◆ Directions
When duplicating the records beneath this instruction, omit every picture and keep all else exact.
####################
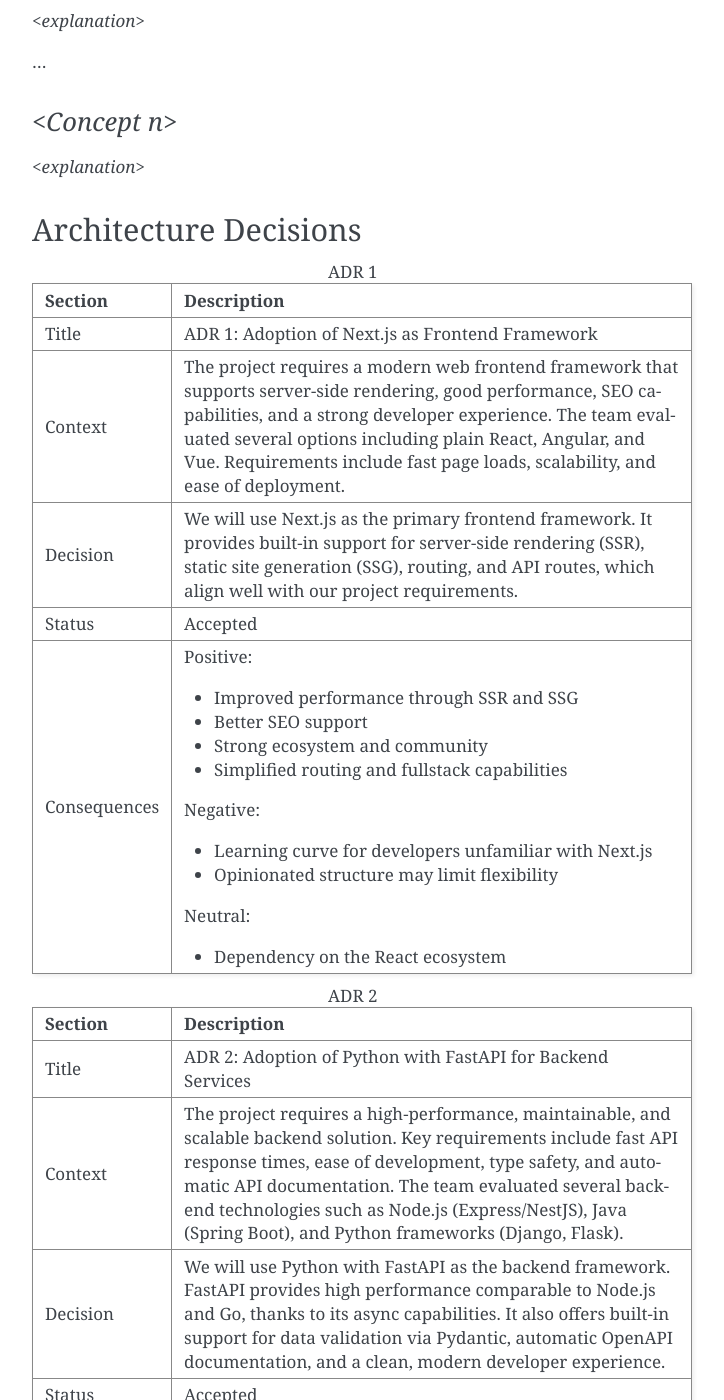
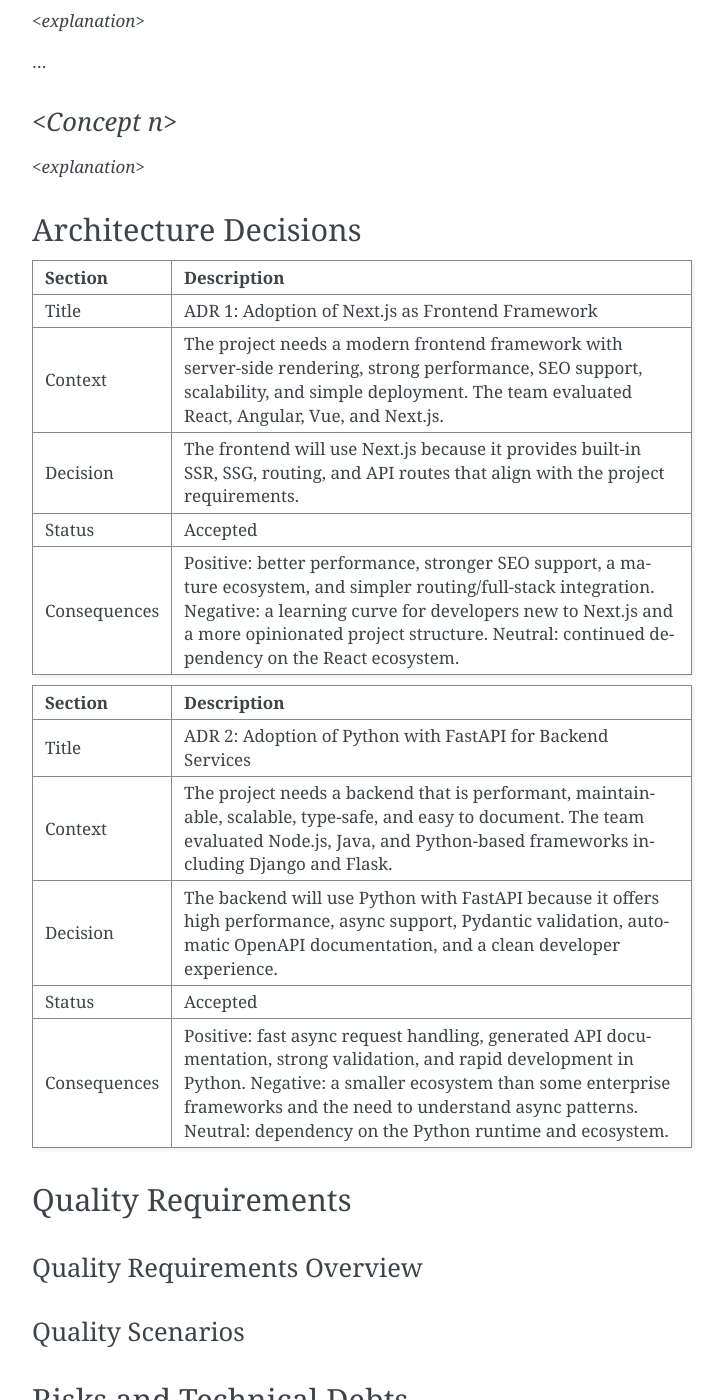
Before and after one commit to Gravefax/SQS-Team-11, a Sphinx documentation site: the page built from docs/index.rst, in a window 1280 px wide and 1400 px high, scrolled down 4519 px. Shown: the whole window, without its empty margins (388-1112 px from the left). Built offline with Sphinx 7.4.7, drawn with Linux system fonts in a browser that asks for light colours; some of the changed text lies outside the part shown.

Commit message:
fix adr 1 and 2

```diff
--- a/docs/index.rst
+++ b/docs/index.rst
@@ -305,85 +305,46 @@
 Architecture Decisions
 ======================
 
-.. list-table:: ADR 1
-   :widths: 20 80
-   :header-rows: 1
++--------------+---------------------------------------------------------------------------+
+| Section      | Description                                                               |
++==============+===========================================================================+
+| Title        | ADR 1: Adoption of Next.js as Frontend Framework                          |
++--------------+---------------------------------------------------------------------------+
+| Context      | The project needs a modern frontend framework with server-side rendering, |
+|              | strong performance, SEO support, scalability, and simple deployment. The  |
+|              | team evaluated React, Angular, Vue, and Next.js.                          |
++--------------+---------------------------------------------------------------------------+
+| Decision     | The frontend will use Next.js because it provides built-in SSR, SSG,      |
+|              | routing, and API routes that align with the project requirements.         |
++--------------+---------------------------------------------------------------------------+
+| Status       | Accepted                                                                  |
++--------------+---------------------------------------------------------------------------+
+| Consequences | Positive: better performance, stronger SEO support, a mature ecosystem,   |
+|              | and simpler routing/full-stack integration. Negative: a learning curve    |
+|              | for developers new to Next.js and a more opinionated project structure.   |
+|              | Neutral: continued dependency on the React ecosystem.                     |
++--------------+---------------------------------------------------------------------------+
 
-   * - Section
-     - Description
-   * - Title
-     - ADR 1: Adoption of Next.js as Frontend Framework
-   * - Context
-     - The project requires a modern web frontend framework that supports
-       server-side rendering, good performance, SEO capabilities, and a strong
-       developer experience. The team evaluated several options including plain
-       React, Angular, and Vue. Requirements include fast page loads,
-       scalability, and ease of deployment.
-   * - Decision
-     - We will use Next.js as the primary frontend framework. It provides
-       built-in support for server-side rendering (SSR), static site generation
-       (SSG), routing, and API routes, which align well with our project
-       requirements.
-   * - Status
-     - Accepted
-   * - Consequences
-     -
-       Positive:
-
-       - Improved performance through SSR and SSG
-       - Better SEO support
-       - Strong ecosystem and community
-       - Simplified routing and fullstack capabilities
-
-       Negative:
-
-       - Learning curve for developers unfamiliar with Next.js
-       - Opinionated structure may limit flexibility
-
-       Neutral:
-
-       - Dependency on the React ecosystem
-
-.. list-table:: ADR 2
-   :widths: 20 80
-   :header-rows: 1
-
-   * - Section
-     - Description
-   * - Title
-     - ADR 2: Adoption of Python with FastAPI for Backend Services
-   * - Context
-     - The project requires a high-performance, maintainable, and scalable
-       backend solution. Key requirements include fast API response times, ease
-       of development, type safety, and automatic API documentation. The team
-       evaluated several backend technologies such as Node.js (Express/NestJS),
-       Java (Spring Boot), and Python frameworks (Django, Flask).
-   * - Decision
-     - We will use Python with FastAPI as the backend framework. FastAPI
-       provides high performance comparable to Node.js and Go, thanks to its
-       async capabilities. It also offers built-in support for data validation
-       via Pydantic, automatic OpenAPI documentation, and a clean, modern
-       developer experience.
-   * - Status
-     - Accepted
-   * - Consequences
-     -
-       Positive:
-
-       - High performance due to asynchronous request handling
-       - Automatic generation of OpenAPI/Swagger documentation
-       - Strong type validation with Pydantic
-       - Rapid development and readability using Python
-
-       Negative:
-
-       - Smaller ecosystem compared to more established frameworks like Spring
-         Boot
-       - Requires understanding of async programming patterns
-
-       Neutral:
-
-       - Dependency on Python runtime and ecosystem
++--------------+---------------------------------------------------------------------------+
+| Section      | Description                                                               |
++==============+===========================================================================+
+| Title        | ADR 2: Adoption of Python with FastAPI for Backend Services               |
++--------------+---------------------------------------------------------------------------+
+| Context      | The project needs a backend that is performant, maintainable, scalable,   |
+|              | type-safe, and easy to document. The team evaluated Node.js, Java, and    |
+|              | Python-based frameworks including Django and Flask.                       |
++--------------+---------------------------------------------------------------------------+
+| Decision     | The backend will use Python with FastAPI because it offers high           |
+|              | performance, async support, Pydantic validation, automatic OpenAPI        |
+|              | documentation, and a clean developer experience.                          |
++--------------+---------------------------------------------------------------------------+
+| Status       | Accepted                                                                  |
++--------------+---------------------------------------------------------------------------+
+| Consequences | Positive: fast async request handling, generated API documentation,       |
+|              | strong validation, and rapid development in Python. Negative: a smaller   |
+|              | ecosystem than some enterprise frameworks and the need to understand      |
+|              | async patterns. Neutral: dependency on the Python runtime and ecosystem.  |
++--------------+---------------------------------------------------------------------------+
 
 .. _section-quality-scenarios:
 
```
Also changed, not shown: .readthedocs.yaml.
####################
◆ Your solution
Before and after one commit to Gravefax/SQS-Team-11, a Sphinx documentation site: the page built from docs/index.rst, in a window 1280 px wide and 1400 px high, scrolled down 4519 px. Shown: the whole window, without its empty margins (388-1112 px from the left). Built offline with Sphinx 7.4.7, drawn with Linux system fonts in a browser that asks for light colours; some of the changed text lies outside the part shown.

Commit message:
fix adr 1 and 2

```diff
--- a/docs/index.rst
+++ b/docs/index.rst
@@ -305,85 +305,46 @@
 Architecture Decisions
 ======================
 
-.. list-table:: ADR 1
-   :widths: 20 80
-   :header-rows: 1
++--------------+---------------------------------------------------------------------------+
+| Section      | Description                                                               |
++==============+===========================================================================+
+| Title        | ADR 1: Adoption of Next.js as Frontend Framework                          |
++--------------+---------------------------------------------------------------------------+
+| Context      | The project needs a modern frontend framework with server-side rendering, |
+|              | strong performance, SEO support, scalability, and simple deployment. The  |
+|              | team evaluated React, Angular, Vue, and Next.js.                          |
++--------------+---------------------------------------------------------------------------+
+| Decision     | The frontend will use Next.js because it provides built-in SSR, SSG,      |
+|              | routing, and API routes that align with the project requirements.         |
++--------------+---------------------------------------------------------------------------+
+| Status       | Accepted                                                                  |
++--------------+---------------------------------------------------------------------------+
+| Consequences | Positive: better performance, stronger SEO support, a mature ecosystem,   |
+|              | and simpler routing/full-stack integration. Negative: a learning curve    |
+|              | for developers new to Next.js and a more opinionated project structure.   |
+|              | Neutral: continued dependency on the React ecosystem.                     |
++--------------+---------------------------------------------------------------------------+
 
-   * - Section
-     - Description
-   * - Title
-     - ADR 1: Adoption of Next.js as Frontend Framework
-   * - Context
-     - The project requires a modern web frontend framework that supports
-       server-side rendering, good performance, SEO capabilities, and a strong
-       developer experience. The team evaluated several options including plain
-       React, Angular, and Vue. Requirements include fast page loads,
-       scalability, and ease of deployment.
-   * - Decision
-     - We will use Next.js as the primary frontend framework. It provides
-       built-in support for server-side rendering (SSR), static site generation
-       (SSG), routing, and API routes, which align well with our project
-       requirements.
-   * - Status
-     - Accepted
-   * - Consequences
-     -
-       Positive:
-
-       - Improved performance through SSR and SSG
-       - Better SEO support
-       - Strong ecosystem and community
-       - Simplified routing and fullstack capabilities
-
-       Negative:
-
-       - Learning curve for developers unfamiliar with Next.js
-       - Opinionated structure may limit flexibility
-
-       Neutral:
-
-       - Dependency on the React ecosystem
-
-.. list-table:: ADR 2
-   :widths: 20 80
-   :header-rows: 1
-
-   * - Section
-     - Description
-   * - Title
-     - ADR 2: Adoption of Python with FastAPI for Backend Services
-   * - Context
-     - The project requires a high-performance, maintainable, and scalable
-       backend solution. Key requirements include fast API response times, ease
-       of development, type safety, and automatic API documentation. The team
-       evaluated several backend technologies such as Node.js (Express/NestJS),
-       Java (Spring Boot), and Python frameworks (Django, Flask).
-   * - Decision
-     - We will use Python with FastAPI as the backend framework. FastAPI
-       provides high performance comparable to Node.js and Go, thanks to its
-       async capabilities. It also offers built-in support for data validation
-       via Pydantic, automatic OpenAPI documentation, and a clean, modern
-       developer experience.
-   * - Status
-     - Accepted
-   * - Consequences
-     -
-       Positive:
-
-       - High performance due to asynchronous request handling
-       - Automatic generation of OpenAPI/Swagger documentation
-       - Strong type validation with Pydantic
-       - Rapid development and readability using Python
-
-       Negative:
-
-       - Smaller ecosystem compared to more established frameworks like Spring
-         Boot
-       - Requires understanding of async programming patterns
-
-       Neutral:
-
-       - Dependency on Python runtime and ecosystem
++--------------+---------------------------------------------------------------------------+
+| Section      | Description                                                               |
++==============+===========================================================================+
+| Title        | ADR 2: Adoption of Python with FastAPI for Backend Services               |
++--------------+---------------------------------------------------------------------------+
+| Context      | The project needs a backend that is performant, maintainable, scalable,   |
+|              | type-safe, and easy to document. The team evaluated Node.js, Java, and    |
+|              | Python-based frameworks including Django and Flask.                       |
++--------------+---------------------------------------------------------------------------+
+| Decision     | The backend will use Python with FastAPI because it offers high           |
+|              | performance, async support, Pydantic validation, automatic OpenAPI        |
+|              | documentation, and a clean developer experience.                          |
++--------------+---------------------------------------------------------------------------+
+| Status       | Accepted                                                                  |
++--------------+---------------------------------------------------------------------------+
+| Consequences | Positive: fast async request handling, generated API documentation,       |
+|              | strong validation, and rapid development in Python. Negative: a smaller   |
+|              | ecosystem than some enterprise frameworks and the need to understand      |
+|              | async patterns. Neutral: dependency on the Python runtime and ecosystem.  |
++--------------+---------------------------------------------------------------------------+
 
 .. _section-quality-scenarios:
 
```
Also changed, not shown: .readthedocs.yaml.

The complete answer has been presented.